are art people more stylish than fashion people?
As New York is invaded by international galleristas for Frieze, Cleo Le-Tan investigates the very specific nature of art fashion in the latest edition of Cleo's Closet Case.
Photography courtesy Frieze Art Fair
It's Frieze right now in New York. The art fair was born twelve years ago in the heart of London's Regent's Park, nestling into gigantic claustrophobic tents and hosting a couple hundred of the best contemporary art galleries.
Here in New York, one of the main attractions of the fair is definitely the ferry that one catches from East 35th Street to Randall's Island. A scenic and pleasant 20-minute ride from midtown will show you a rare view of Manhattan's east coast, not to mention a preview of the peacocking to come at the fair itself. Frieze Art Fair has become so famous that anybody remotely interested in anything finagles an invite or buys a pass. Yes, the art is great, but the experience has become just as much about strolling through the airy white corridors of galleries that almost feel like a succession of fashion week parties. Only with delicious foodie stands (like Dimes and Roberta's) instead of free champagne. As befits such a scene, the people watching is world-class.
Women who work in the contemporary art industry are easier to spot than a pimply high school blogger at a couture show. They are beyond chic, yet discrete and still fashionable. In fact, they are able to wear fashion and luxury items with more style and grace than typical "fashion people," concentrating on neutral colors and classic styles. The message is: 'I know who Christopher Kane is, but I'm here to work!' As you walk around the fair you start to notice consistencies in the Art Lady Fashions: these women respect a formula.
To peruse fairs like Frieze, Basel or the FIAC, one should adorn a feminine but sober silhouette: a pair of tight, slightly cropped trousers—can be tight jeans, pale red capri pants or minuscule hound's-tooth print stretchy ones, paired with an elegant men's shirt or a sleeveless Issey Miyake blouse, hidden by either a nice and fancy denim jacket or a black blazer of some sort (preferably by a standard-type trendy designer who cuts clothes well or Comme Des Garçons for the edgier ones). The shoes to match it all are most often the classic beige and black Chanel ballet flats, or a similarly flat shoe (Céline espadrilles or Manolo sandals work well in the summer months). For the younger and more adventurous gallerista, any form of adidas sneaker will do, such as a unicolor all-white Superstar or a classic white and green Stan Smith.
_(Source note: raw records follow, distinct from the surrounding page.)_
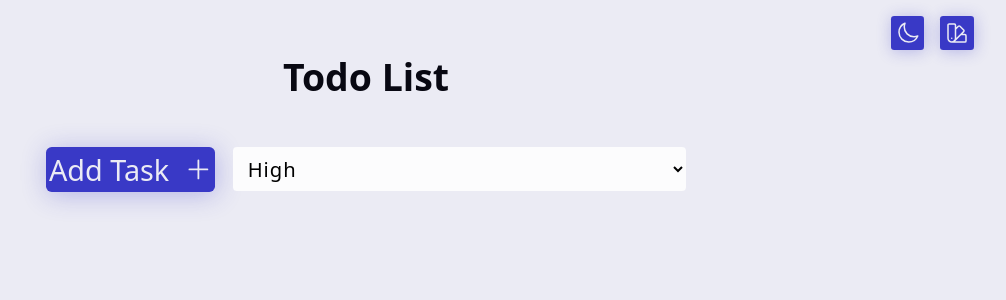
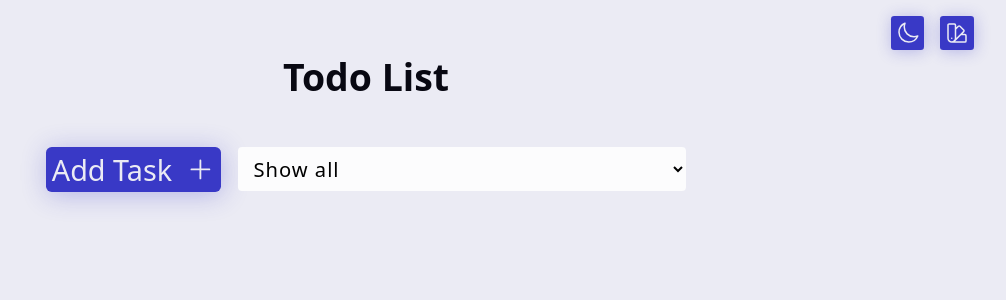
Before and after one commit to Imran-A-K/Qtec-To-Do, a React (Vite) app: page / in a window 1280 px wide. Shown: the top 300 px of the page, without its empty margins (274-1280 px from the left). Built offline with nearby package versions, Linux system fonts and the light colour scheme.

Commit message:
Added filter functionality

```diff
--- a/src/App.jsx
+++ b/src/App.jsx
@@ -13,7 +13,15 @@ function App() {
   const [editedTask, setEditedTask] = useState(null);
   const [isEditing, setIsEditing] = useState(false);
   const [previousFocusEl, setPreviousFocusEl] = useState(null);
-  const [filter, setFilter] = useState("Show all");
+  const [filter, setFilter] = useState("showAll");
+
+  const filteredTasks =
+    filter === "showAll"
+      ? tasks
+      : tasks.filter(
+          (task) => task.priority.toLowerCase() === filter.toLowerCase()
+        );
+
   const addTask = (task) => {
     setTasks((prevState) => [...prevState, task]);
   };
@@ -85,9 +93,7 @@ function App() {
           className="select"
           required
         >
-          <option value="" disabled hidden>
-            Show all
-          </option>
+          <option value="showAll">Show all</option>
           {taskPriorities.map((priority) => (
             <option key={priority} value={priority}>
               {priority}
@@ -95,14 +101,14 @@ function App() {
           ))}
         </select>
       </div>
-      {tasks && (
+      {filteredTasks ? (
         <TaskList
-          tasks={tasks}
+          tasks={filteredTasks}
           deleteTask={deleteTask}
           toggleTask={toggleTask}
           enterEditMode={enterEditMode}
         />
-      )}
+      ) : null}
       <ThemeSwitcher />
     </div>
   );
--- a/src/index.css
+++ b/src/index.css
@@ -178,7 +178,7 @@ hr {
 }
 .addTask > .btn {
   width: 100%;
-  padding: 0.1em;
+  padding: 0.1em 0.2em;
 }
 .todo {
   display: flex;
```
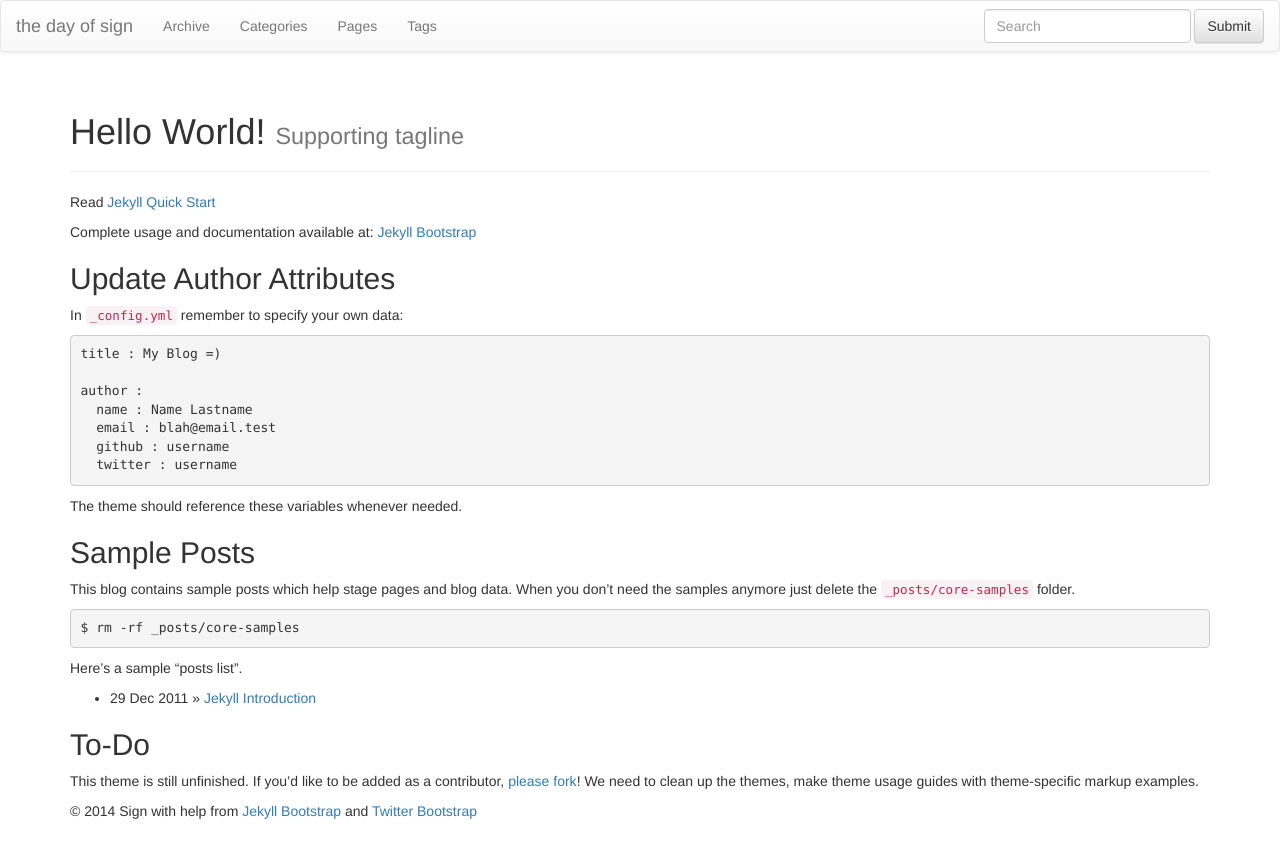
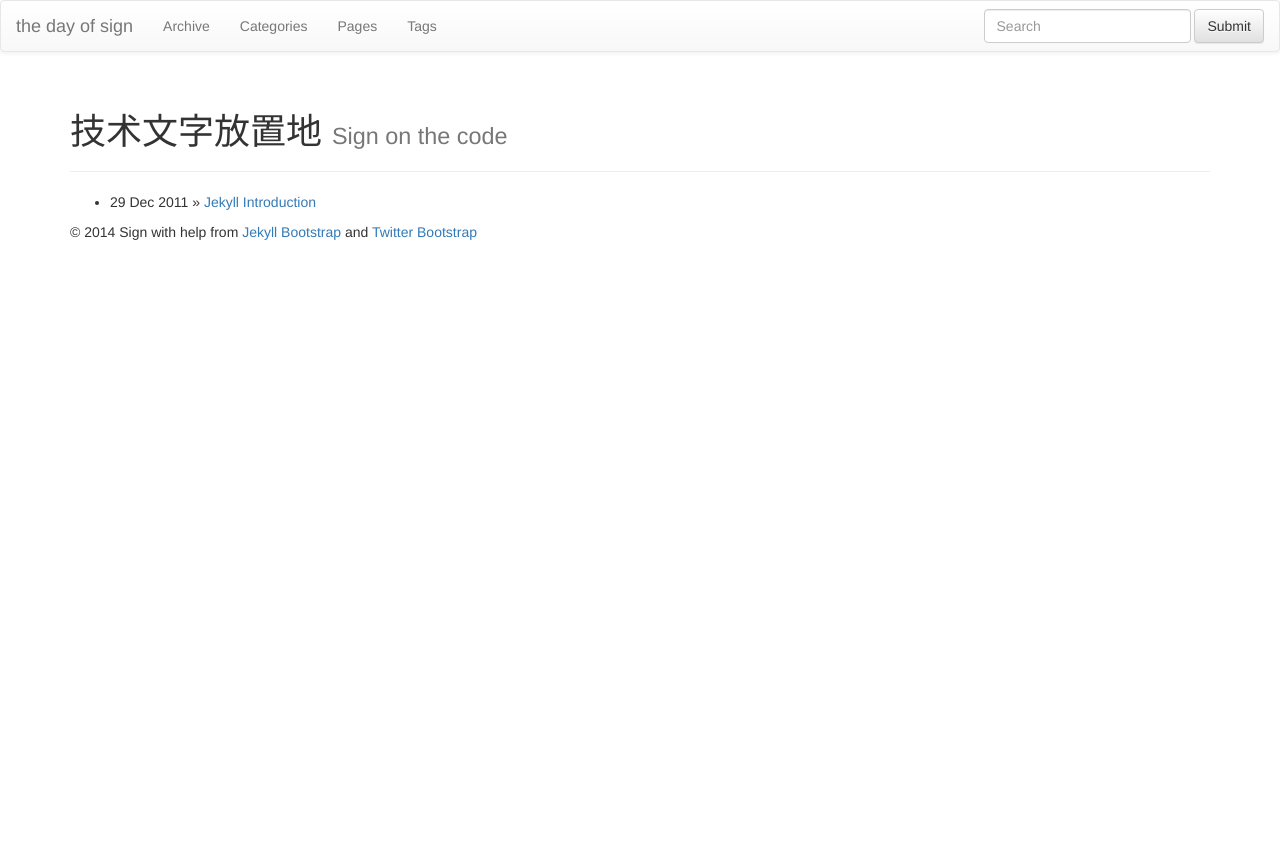
Before and after one commit to ccx01/ccx01.github.io, a Jekyll site: the page built from index.md, in a window 1280 px wide. Shown: the top 858 px of the page. Built offline with Jekyll 4.4.1, drawn with Linux system fonts in a browser that asks for light colours; nearby versions of some CDN libraries; library files that are not in the unit come from our copies.

Commit message:
更新首页

```diff
--- a/index.md
+++ b/index.md
@@ -1,44 +1,15 @@
 ---
 layout: page
-title: Hello World!
-tagline: Supporting tagline
+title: 技术文字放置地
+tagline: Sign on the code
 ---
 {% include JB/setup %}
-
-Read [Jekyll Quick Start](http://jekyllbootstrap.com/usage/jekyll-quick-start.html)
-
-Complete usage and documentation available at: [Jekyll Bootstrap](http://jekyllbootstrap.com)
-
-## Update Author Attributes
-
-In `_config.yml` remember to specify your own data:
-
-    title : My Blog =)
-
-    author :
-      name : Name Lastname
-      email : blah@email.test
-      github : username
-      twitter : username
-
-The theme should reference these variables whenever needed.
-
-## Sample Posts
-
-This blog contains sample posts which help stage pages and blog data.
-When you don't need the samples anymore just delete the `_posts/core-samples` folder.
-
-    $ rm -rf _posts/core-samples
-
-Here's a sample "posts list".
-
 <ul class="posts">
-  {% for post in site.posts %}
-    <li><span>{{ post.date | date_to_string }}</span> &raquo; <a href="{{ BASE_PATH }}{{ post.url }}">{{ post.title }}</a></li>
-  {% endfor %}
+	{% for post in site.posts %}
+	<li>
+		<span>{{ post.date | date_to_string }}</span>
+		&raquo;
+		<a href="{{ BASE_PATH }}{{ post.url }}">{{ post.title }}</a>
+	</li>
+	{% endfor %}
 </ul>
-
-## To-Do
-
-This theme is still unfinished. If you'd like to be added as a contributor, [please fork](http://github.com/plusjade/jekyll-bootstrap)!
-We need to clean up the themes, make theme usage guides with theme-specific markup examples.
```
Re: handbags: v. important. The more established gallerista is never without her classic Hermès bag, to be worn on the inside crease of the elbow, with the forearm slightly inclined upwards (difficult to explain, but completely comprehensible when seen). It is "worn in" to perfection, and its condition is a step removed from mint. The color of it is usually a timeless one (burgundy, grey, classic combo of beige leather and canvas, black for the winter…). In some of the most recent art seasons, alternatives for younger women have included the Celine "Trio" handbag as well as the Issey Miyake geometric "Bao Bao." And gallery assistants and -gasp!- actual artists can be seen with simple cotton totes, the more nerdy the better.
To attend a gallery or exhibition opening (in the evening), the uniform is a tad fancier and just as appealing, if not more. The room is never dotted with less than a couple dozen Alaia dresses. Some of them are vintage, but many are from recent collections. Also burgundy or black, they are worn with elegance and nonchalance. Often paired with very high studded heels of the same brand and a little evening cropped jacket, the icing on the cake is an interesting and fun clutch of some sort made by the most en vogue designer. Some Olympia Le-Tan book clutches have been spotted, most definitely letting literary alter egos speak out! Speaking of literature and alter egos, many of the arty chic also wear spectacles, red lipstick and a high perky bun—great signs of not only intellect but also artistic knowledge. It's official; women in the art world dress better than those in fashion. Sorry!
Text Cleo Le-Tan
Photography Marco Scozzaro, courtesy Marco Scozzaro/Frieze via Flickr